BEGIN Entries provided

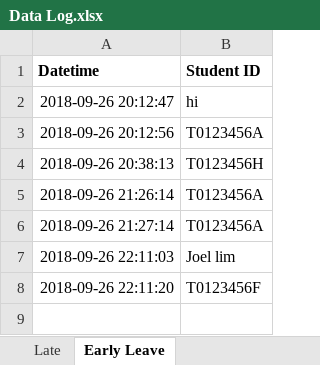
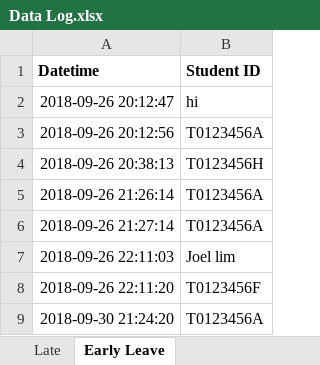
Before and after one commit to EnderSky/Earlyve-System, an Excel workbook: Latest Version/Data Log.xlsx, sheet Early Leave, drawn as a sheet; values as stored, in another font and other column widths than the file's, no borders; the diff names each change by its address in the sheet, - before the commit and + after, or states it on an @@ line.

```diff
--- a/Latest Version/Data Log.xlsx (sheet Early Leave)
+++ b/Latest Version/Data Log.xlsx (sheet Early Leave)
+row 9: 2018-09-30 21:24:20 | T0123456A
```
Also changed, not shown: sheet Late, 3 other files.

END Entries provided

*Work item*.
For every entry above, please output the text exactly and leave any picture behind.

*Solution below*.
Before and after one commit to EnderSky/Earlyve-System, an Excel workbook: Latest Version/Data Log.xlsx, sheet Early Leave, drawn as a sheet; values as stored, in another font and other column widths than the file's, no borders; the diff names each change by its address in the sheet, - before the commit and + after, or states it on an @@ line.

```diff
--- a/Latest Version/Data Log.xlsx (sheet Early Leave)
+++ b/Latest Version/Data Log.xlsx (sheet Early Leave)
+row 9: 2018-09-30 21:24:20 | T0123456A
```
Also changed, not shown: sheet Late, 3 other files.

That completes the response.